Greek life steps up the competition
The step competition has been a part of GC’s Greek Week since it began in the mid-70s, continuing to spark interest and excitement within Greek communities and the student body as a whole.
“The foundation of step derived from the culture of Africa . . . and it was translated to Greek Life as a sign of appreciation, a sign of uplifting one another within our community,” said Michael Igbonagwam, assistant director of Fraternity and Sorority Life.
According to “Many Steps,” a documentary on the history of step, this form of dance originated within African culture and has been a part of predominantly African Greek communities since its very beginning. Every rhythm and/or beat incorporated into a step routine is reflective of African culture.
Step dancing was introduced to GC when the school was a regional flagship institution, and members of the National Pan-Hellenic Council (NPHC), the nine historically African-American sororities and fraternities, actively participated in step.
“As time evolved and our mission changed, what happened was our predominantly white students would see those students of color who belong to these Greek organizations stepping,” said Stacey Milner, director of the GC Cultural Center. “So they kind of took on that role and brought it into their organizations by asking those Greek letter organization members if they would teach them.”

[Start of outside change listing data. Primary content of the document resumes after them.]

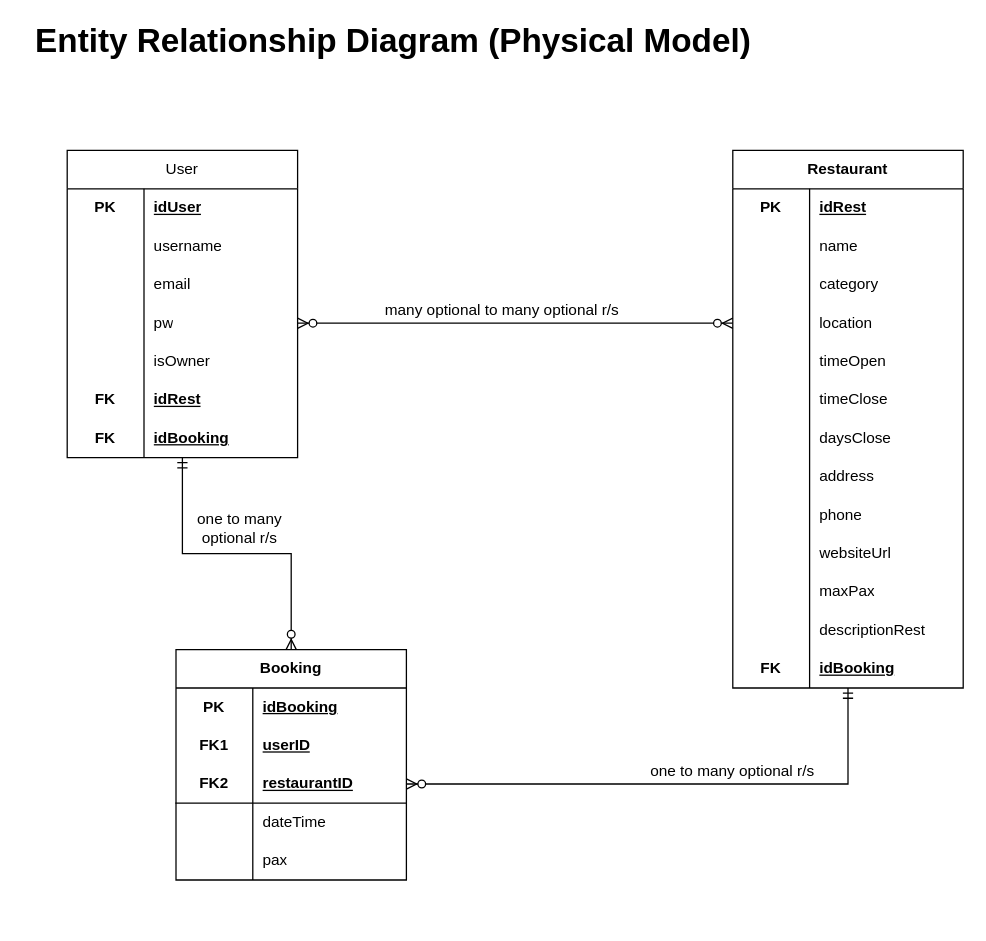
Earlier version of the draw.io diagram database_erd.drawio (jx0906/proj3-backend). Source tidied: cells renumbered, new cells numbered last; positions are measured from the earlier drawing's top-left corner, leaving out a move shared by most shapes. Both pictures are drawn from the tidied source at 128%, with x=0, y=0 at pixel (22, 22).
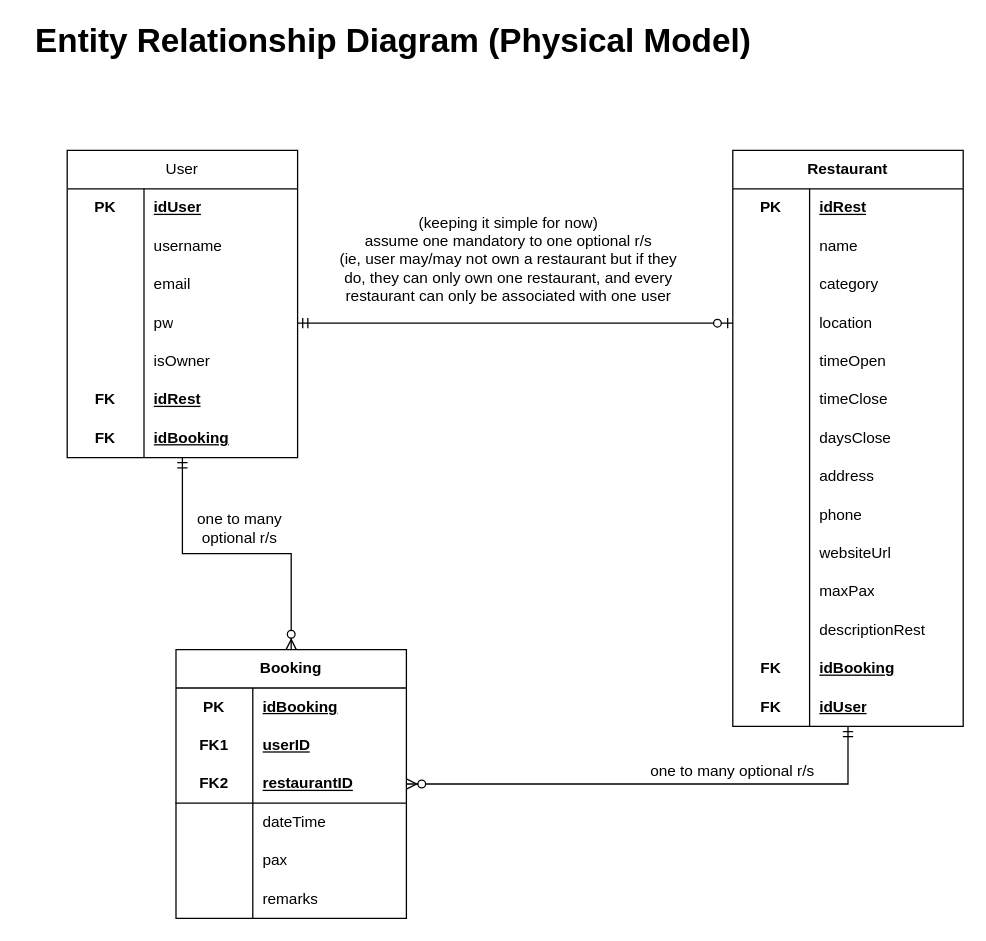
After the change.

Commit message:
Update ERD based on 3 Jan discussions

Unchanged cells that the change refers to:
```xml
<mxCell id="13" style="shape=tableRow;horizontal=0;startSize=0;swimlaneHead=0;swimlaneBody=0;fillColor=none;points=[[0,0.5],[1,0.5]];portConstraint=eastwest;top=0;left=0;right=0;bottom=0;html=1;" parent="3" vertex="1">
  <mxGeometry y="120" width="180" height="30" as="geometry" />
</mxCell>
<mxCell id="37" style="shape=tableRow;horizontal=0;startSize=0;swimlaneHead=0;swimlaneBody=0;fillColor=none;points=[[0,0.5],[1,0.5]];portConstraint=eastwest;top=0;left=0;right=0;bottom=0;html=1;" parent="27" vertex="1">
  <mxGeometry y="120" width="180" height="30" as="geometry" />
</mxCell>
```

Change to the diagram source:
```diff
@@
-    <mxCell id="25" style="edgeStyle=orthogonalEdgeStyle;rounded=0;jettySize=auto;html=1;entryX=1;entryY=0.5;entryDx=0;entryDy=0;endArrow=ERzeroToMany;fontSize=12;endFill=1;startArrow=ERzeroToMany;exitX=0;exitY=0.5;exitDx=0;exitDy=0;" parent="1" edge="1" source="37" target="13">
-      <mxGeometry relative="1" as="geometry" />
-    </mxCell>
@@
     <mxCell id="27" value="Restaurant" style="shape=table;startSize=30;childLayout=tableLayout;rowLines=0;fontStyle=1;align=center;html=1;whiteSpace=wrap;" parent="1" vertex="1">
-      <mxGeometry x="555" y="100" width="180" height="420" as="geometry" />
+      <mxGeometry x="555" y="100" width="180" height="450" as="geometry" />
     </mxCell>
@@
+    <mxCell id="87" style="shape=tableRow;horizontal=0;startSize=0;swimlaneHead=0;swimlaneBody=0;fillColor=none;top=0;left=0;right=0;bottom=0;html=1;" parent="27" vertex="1">
+      <mxGeometry y="420" width="180" height="30" as="geometry" />
+    </mxCell>
+    <mxCell id="88" value="FK" style="shape=partialRectangle;fillColor=none;top=0;left=0;bottom=0;right=0;overflow=hidden;html=1;whiteSpace=wrap;fontStyle=1;" parent="87" vertex="1">
+      <mxGeometry width="60" height="30" as="geometry" />
+    </mxCell>
+    <mxCell id="89" value="idUser" style="shape=partialRectangle;fillColor=none;top=0;left=0;bottom=0;right=0;align=left;spacingLeft=6;overflow=hidden;html=1;whiteSpace=wrap;fontStyle=5;" parent="87" vertex="1">
+      <mxGeometry x="60" width="120" height="30" as="geometry" />
+    </mxCell>
     <mxCell id="67" value="Booking" style="shape=table;startSize=30;childLayout=tableLayout;rowLines=0;fontStyle=1;align=center;html=1;whiteSpace=wrap;" parent="1" vertex="1">
-      <mxGeometry x="120" y="490" width="180" height="180" as="geometry" />
+      <mxGeometry x="120" y="490" width="180" height="210" as="geometry" />
     </mxCell>
@@
+    <mxCell id="90" style="shape=tableRow;horizontal=0;startSize=0;swimlaneHead=0;swimlaneBody=0;fillColor=none;top=0;left=0;right=0;bottom=0;html=1;" parent="67" vertex="1">
+      <mxGeometry y="180" width="180" height="30" as="geometry" />
+    </mxCell>
+    <mxCell id="91" style="shape=partialRectangle;fillColor=none;top=0;left=0;bottom=0;right=0;overflow=hidden;html=1;whiteSpace=wrap;" parent="90" vertex="1">
+      <mxGeometry width="60" height="30" as="geometry" />
+    </mxCell>
+    <mxCell id="92" value="remarks" style="shape=partialRectangle;fillColor=none;top=0;left=0;bottom=0;right=0;align=left;spacingLeft=6;overflow=hidden;html=1;whiteSpace=wrap;" parent="90" vertex="1">
+      <mxGeometry x="60" width="120" height="30" as="geometry" />
+    </mxCell>
@@
-    <mxCell id="85" value="many optional to many optional r/s" style="text;html=1;strokeColor=none;fillColor=none;align=center;verticalAlign=middle;whiteSpace=wrap;rounded=0;" parent="1" vertex="1">
-      <mxGeometry x="235" y="180" width="280" height="90" as="geometry" />
+    <mxCell id="85" value="(keeping it simple for now)&lt;br style=&quot;border-color: var(--border-color);&quot;&gt;assume one mandatory to one optional r/s&lt;br style=&quot;border-color: var(--border-color);&quot;&gt;(ie, user may/may not own a restaurant but if they do, they can only own one restaurant, and every&lt;br style=&quot;border-color: var(--border-color);&quot;&gt;restaurant can only be associated with one user" style="text;html=1;strokeColor=none;fillColor=none;align=center;verticalAlign=middle;whiteSpace=wrap;rounded=0;" parent="1" vertex="1">
+      <mxGeometry x="240" y="140" width="280" height="90" as="geometry" />
     </mxCell>
@@
+    <mxCell id="93" style="edgeStyle=entityRelationEdgeStyle;fontSize=12;html=1;endArrow=ERzeroToOne;startArrow=ERmandOne;rounded=0;entryX=0;entryY=0.5;entryDx=0;entryDy=0;exitX=1;exitY=0.5;exitDx=0;exitDy=0;" parent="1" edge="1" source="13" target="37">
+      <mxGeometry relative="1" as="geometry" />
+    </mxCell>
```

Milner explained that a defining moment in this process was when groups like Delta Zeta reached out to the ladies of Delta Sigma Theta, an NPHC sorority, to learn how to step.
“Although they don’t know where they learned it from, because it’s been handed down from sister to sister to sister, there are members who learned how to step from those NPHC groups,” Milner said.
While step has managed to cross social and cultural barriers in countless Greek life communities, it has also merged into something almost entirely different in today’s Panhellenic groups. Though its underlying influences are present in each Greek Week step routine, its outward appearance seems far from where it began.
“If you were to go to an NPHC step show, and if you were to attend Sunday night’s step show, they’ll look real different,” said Tiffany Bayne, GC’s director of Fraternity and Sorority Life, in regards to Greek Week’s step routines.
Greek Week’s step routines have transformed so much from what they originally were that questions have been raised about potentially changing the name of the step competition. However, there are currently no ideas for what it might be called.
What has traditionally been a masculine art form now has a huge majority of female participants in Greek Systems at colleges around the country—so much so that ATO has been the only chapter from the IFC to perform a routine at the GC competition in the last four years.
There was speculation of two more IFC chapters participating this year. However, due to their inability to get their routine done time and follow the regulations required to enter a routine, both withdrew from the competition.
“I do think we’re on the cusp of a culture shift there,” Bayne said.
While GC students may not have left the Greek Week step performance understanding what original step looks like, or its sacred roots.